Witchcraft and Colonial Rule in Kenya, 1900-1955. Cambridge University Press, 2011.

“This is one of the finest historical ethnographies of witchcraft and statecraft that I have read. Luongo simultaneously gives account of Kamba witchcraft and of the British colonial juridical system through which it was policed – two cosmologies that not only came into conflict but that also profoundly shaped one another over time. The rich detail of the work – a reading of the archives at once anthropological and historical – makes for captivating reading and, in light of the continuing, sometimes explosive, juxtaposition of witchcraft and formal legal systems in post-colonial East Africa and beyond, a work of significant contemporary relevance.” – Harry G. West, SOAS, University of London, author of Kupilikula and Ethnographic Sorcery

“Where witchcraft is very often taken to be a peculiar aspect of Africans’ mentality, Luongo’s fine book shows how the occult was translated, disciplined, and organized by British and Kenyan brokers. The regulation of witchcraft was one of the tensions of empire, an occupation in which Kenyan practitioners played a role alongside British authorities.
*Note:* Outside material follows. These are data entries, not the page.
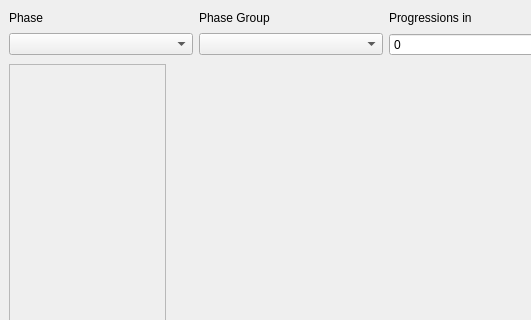
The window that src/layout/TSHBracket.ui (joaorb64/TournamentStreamHelper) describes before a commit, drawn with Qt 5; both pictures show x 0 to 531 and y 0 to 320 of the 963 by 616 pixel window.
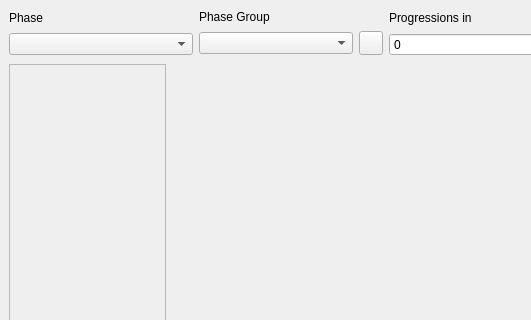
The same window after the commit.

Commit message: Add refresh button to bracket view

The edit to the form file:
```diff
--- a/src/layout/TSHBracket.ui
+++ b/src/layout/TSHBracket.ui
@@ -62,7 +62,35 @@
          </widget>
         </item>
         <item>
-         <widget class="QComboBox" name="phaseGroupSelection"/>
+         <layout class="QHBoxLayout" name="horizontalLayout_2">
+          <item>
+           <widget class="QComboBox" name="phaseGroupSelection"/>
+          </item>
+          <item>
+           <widget class="QPushButton" name="btRefresh">
+            <property name="sizePolicy">
+             <sizepolicy hsizetype="Fixed" vsizetype="Fixed">
+              <horstretch>0</horstretch>
+              <verstretch>0</verstretch>
+             </sizepolicy>
+            </property>
+            <property name="minimumSize">
+             <size>
+              <width>24</width>
+              <height>24</height>
+             </size>
+            </property>
+            <property name="font">
+             <font>
+              <pointsize>1</pointsize>
+             </font>
+            </property>
+            <property name="text">
+             <string/>
+            </property>
+           </widget>
+          </item>
+         </layout>
         </item>
        </layout>
       </item>
```
The commit also changes 1 other file.
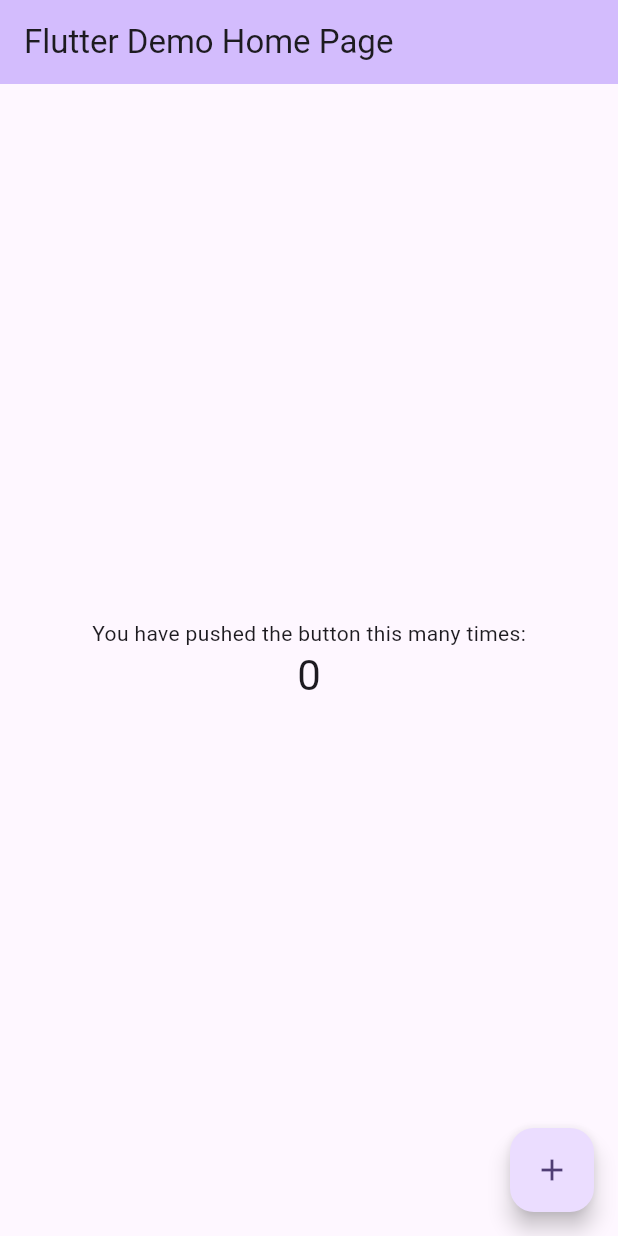
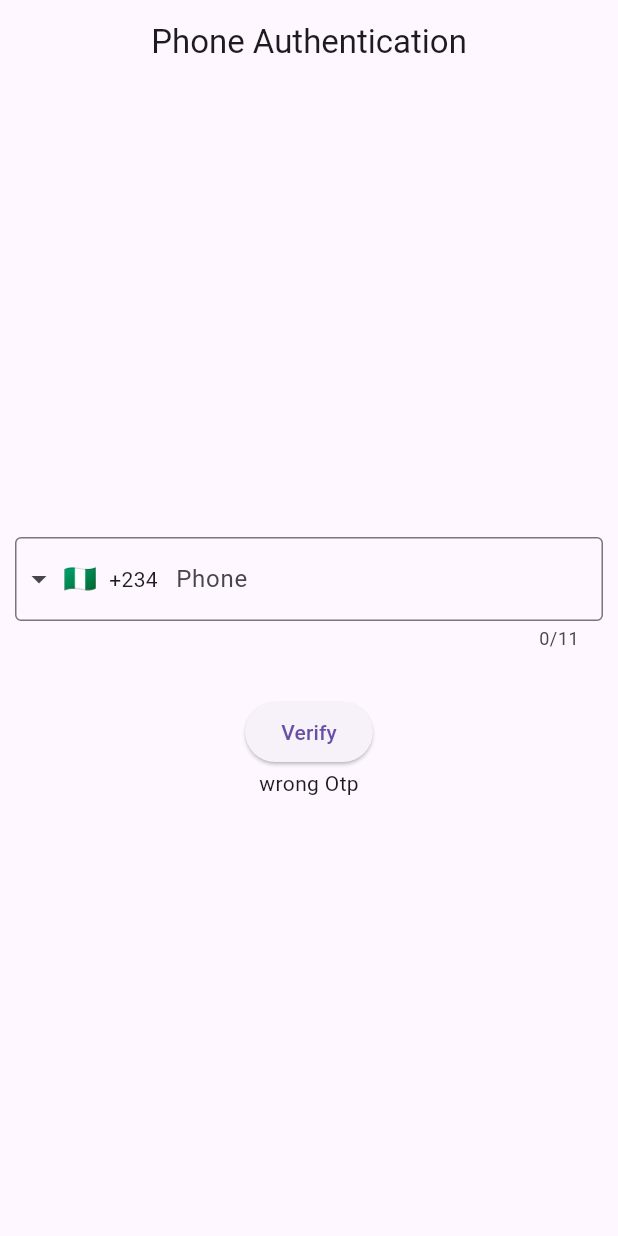
Before and after one commit to het9533/Chat-Application, a Flutter app: the screen it shows after launch, on a phone screen of 412 x 824 dp. Run offline on Flutter 3.47's test engine with Material 3 defaults, Android fonts, the phone set to English and light mode, and no system bars; drawn by our look-alikes of intl_phone_field; our stand-ins replace firebase_auth, firebase_core, get_it, google_sign_in; accounts and stored records are empty.

Commit message:
unitll phone auth with clean arcitecture

```diff
--- /dev/null
+++ b/lib/features/Presentation/pages/phone_number.dart
@@ -0,0 +1,122 @@
+import 'package:firebase_auth/firebase_auth.dart';
+import 'package:flutter/material.dart';
+import 'package:intl_phone_field/intl_phone_field.dart';
+
+class LoginWithOtp extends StatefulWidget {
+  const LoginWithOtp({super.key});
+
+  @override
+  State<LoginWithOtp> createState() => _LoginWithOtpState();
+}
+
+class _LoginWithOtpState extends State<LoginWithOtp> {
+  final TextEditingController phoneController = TextEditingController();
+  final TextEditingController otpController = TextEditingController();
+
+  String userNumber = '';
+
+  FirebaseAuth auth = FirebaseAuth.instance;
+
+  var otpFieldVisibility = false;
+  var receivedID = '';
+  bool islogin = false;
+
+  void verifyUserPhoneNumber() {
+    auth.verifyPhoneNumber(
+      phoneNumber: userNumber,
+      verificationCompleted: (PhoneAuthCredential credential) async {
+        await auth.signInWithCredential(credential).then(
+              (value) => print('Logged In Successfully'),
+            );
+      },
+      verificationFailed: (FirebaseAuthException e) {
+        print(e.message);
+      },
+      codeSent: (String verificationId, int? resendToken) {
+        receivedID = verificationId;
+        otpFieldVisibility = true;
+        setState(() {});
+      },
+      codeAutoRetrievalTimeout: (String verificationId) {},
+    );
+  }
+
+  Future<void> verifyOTPCode() async {
+    PhoneAuthCredential credential = PhoneAuthProvider.credential(
+      verificationId: receivedID,
+      smsCode: otpController.text,
+    );
+    await auth
+        .signInWithCredential(credential)
+        .then((value) {
+           print('User Login In Successful');
+          setState(() {
+            islogin = true;
+          });
+        }
+        );
+  }
+
+  @override
+  Widget build(BuildContext context) {
+    return MaterialApp(
+      debugShowCheckedModeBanner: false,
+      home: Scaffold(
+        appBar: AppBar(
+          title: const Text(
+            'Phone Authentication',
+          ),
+          centerTitle: true,
+        ),
+        body: Column(
+          mainAxisAlignment: MainAxisAlignment.center,
+          children: [
+            Padding(
+              padding: const EdgeInsets.all(10.0),
+              child: IntlPhoneField(
+                controller: phoneController,
+                initialCountryCode: 'NG',
+                decoration: const InputDecoration(
+                  hintText: 'Phone Number',
+                  labelText: 'Phone',
+                  border: OutlineInputBorder(),
+                ),
+                onChanged: (val) {
+                  userNumber = val.completeNumber;
+                },
+              ),
+            ),
+            Padding(
+              padding: const EdgeInsets.all(10.0),
+              child: Visibility(
+                visible: otpFieldVisibility,
+                child: TextField(
+                  controller: otpController,
+                  decoration: const InputDecoration(
+                    hintText: 'OTP Code',
+                    labelText: 'OTP',
+                    border: OutlineInputBorder(),
+                  ),
+                ),
+              ),
+            ),
+            ElevatedButton(
+              onPressed: () {
+                if (otpFieldVisibility) {
+                  verifyOTPCode();
+                } else {
+                  verifyUserPhoneNumber();
+                }
+                FocusManager.instance.primaryFocus?.unfocus();
+              },
+              child: Text(
+                otpFieldVisibility ? 'Login' : 'Verify',
+              ),
+            ),
+            islogin ? Text("Login sucessfull") : Text("wrong Otp")
+          ],
+        ),
+      ),
+    );
+  }
+}
--- a/lib/main.dart
+++ b/lib/main.dart
@@ -1,125 +1,25 @@
+// main.dart
+import 'package:chat_app/features/Presentation/pages/phone_number.dart';
+import 'package:chat_app/features/dependencyInjector/injector.dart';
+import 'package:chat_app/firebase_options.dart';
+import 'package:firebase_core/firebase_core.dart';
 import 'package:flutter/material.dart';
 
-void main() {
-  runApp(const MyApp());
+void main() async{
+  WidgetsFlutterBinding.ensureInitialized();
+  await Firebase.initializeApp(
+    options: DefaultFirebaseOptions.currentPlatform,
+  );
+  await setup();
+  runApp(MyApp());
 }
 
 class MyApp extends StatelessWidget {
-  const MyApp({super.key});
 
-  // This widget is the root of your application.
   @override
   Widget build(BuildContext context) {
     return MaterialApp(
-      title: 'Flutter Demo',
-      theme: ThemeData(
-        // This is the theme of your application.
-        //
-        // TRY THIS: Try running your application with "flutter run". You'll see
-        // the application has a purple toolbar. Then, without quitting the app,
-        // try changing the seedColor in the colorScheme below to Colors.green
-        // and then invoke "hot reload" (save your changes or press the "hot
-        // reload" button in a Flutter-supported IDE, or press "r" if you used
-        // the command line to start the app).
-        //
-        // Notice that the counter didn't reset back to zero; the application
-        // state is not lost during the reload. To reset the state, use hot
-        // restart instead.
-        //
-        // This works for code too, not just values: Most code changes can be
-        // tested with just a hot reload.
-        colorScheme: ColorScheme.fromSeed(seedColor: Colors.deepPurple),
-        useMaterial3: true,
-      ),
-      home: const MyHomePage(title: 'Flutter Demo Home Page'),
+      home: LoginWithOtp(),
     );
   }
 }
-
-class MyHomePage extends StatefulWidget {
-  const MyHomePage({super.key, required this.title});
-
-  // This widget is the home page of your application. It is stateful, meaning
-  // that it has a State object (defined below) that contains fields that affect
-  // how it looks.
-
-  // This class is the configuration for the state. It holds the values (in this
-  // case the title) provided by the parent (in this case the App widget) and
-  // used by the build method of the State. Fields in a Widget subclass are
-  // always marked "final".
-
-  final String title;
-
-  @override
-  State<MyHomePage> createState() => _MyHomePageState();
-}
-
-class _MyHomePageState extends State<MyHomePage> {
-  int _counter = 0;
-
-  void _incrementCounter() {
-    setState(() {
-      // This call to setState tells the Flutter framework that something has
-      // changed in this State, which causes it to rerun the build method below
-      // so that the display can reflect the updated values. If we changed
-      // _counter without calling setState(), then the build method would not be
-      // called again, and so nothing would appear to happen.
-      _counter++;
-    });
-  }
-
-  @override
-  Widget build(BuildContext context) {
-    // This method is rerun every time setState is called, for instance as done
-    // by the _incrementCounter method above.
-    //
-    // The Flutter framework has been optimized to make rerunning build methods
-    // fast, so that you can just rebuild anything that needs updating rather
-    // than having to individually change instances of widgets.
-    return Scaffold(
-      appBar: AppBar(
-        // TRY THIS: Try changing the color here to a specific color (to
-        // Colors.amber, perhaps?) and trigger a hot reload to see the AppBar
-        // change color while the other colors stay the same.
-        backgroundColor: Theme.of(context).colorScheme.inversePrimary,
-        // Here we take the value from the MyHomePage object that was created by
-        // the App.build method, and use it to set our appbar title.
-        title: Text(widget.title),
-      ),
-      body: Center(
-        // Center is a layout widget. It takes a single child and positions it
-        // in the middle of the parent.
-        child: Column(
-          // Column is also a layout widget. It takes a list of children and
-          // arranges them vertically. By default, it sizes itself to fit its
-          // children horizontally, and tries to be as tall as its parent.
-          //
-          // Column has various properties to control how it sizes itself and
-          // how it positions its children. Here we use mainAxisAlignment to
-          // center the children vertically; the main axis here is the vertical
-          // axis because Columns are vertical (the cross axis would be
-          // horizontal).
-          //
-          // TRY THIS: Invoke "debug painting" (choose the "Toggle Debug Paint"
-          // action in the IDE, or press "p" in the console), to see the
-          // wireframe for each widget.
-          mainAxisAlignment: MainAxisAlignment.center,
-          children: <Widget>[
-            const Text(
-              'You have pushed the button this many times:',
-            ),
-            Text(
-              '$_counter',
-              style: Theme.of(context).textTheme.headlineMedium,
-            ),
-          ],
-        ),
-      ),
-      floatingActionButton: FloatingActionButton(
-        onPressed: _incrementCounter,
-        tooltip: 'Increment',
-        child: const Icon(Icons.add),
-      ), // This trailing comma makes auto-formatting nicer for build methods.
-    );
-  }
-}
```
Also changed, not shown: lib/features/Presentation/pages/authentication_screen.dart (added, +71 -0 lines), lib/features/Presentation/pages/user_profile_screen.dart (added, +50 -0 lines), lib/features/data/entity/user.dart (added, +7 -0 lines), lib/features/data/repository/authentication_repository_impl.dart (added, +68 -0 lines), lib/features/dependencyInjector/injector.dart (added, +46 -0 lines), lib/features/domain/repository/authentication_repository.dart (added, +11 -0 lines), lib/features/domain/usecase/authentication_usecase.dart (added, +23 -0 lines), lib/firebase_options.dart (added), 2 other files.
Luongo’s book allows us to see how witches haunted colonial power, giving us new insights into the uncertainties of governance.” – Derek Peterson, University of Michigan, author of Creative Writing: Translation, Bookkeeping, and the Work of Imagination in Kenya

“Luongo’s vivid style of anthropological history brings out the full complexity of colonial officials’ positioning toward the witchcraft conundrum. But the interest of this groundbreaking study is much broader. Luongo’s imaginative analysis of rich legal data and people’s memories shows witchcraft to be an ongoing, basic challenge to state formation as such, up to the present day.” – Peter Geschiere, University of Amsterdam, author of The Modernity of Witchcraft: Politics of the Occult in Postcolonial Africa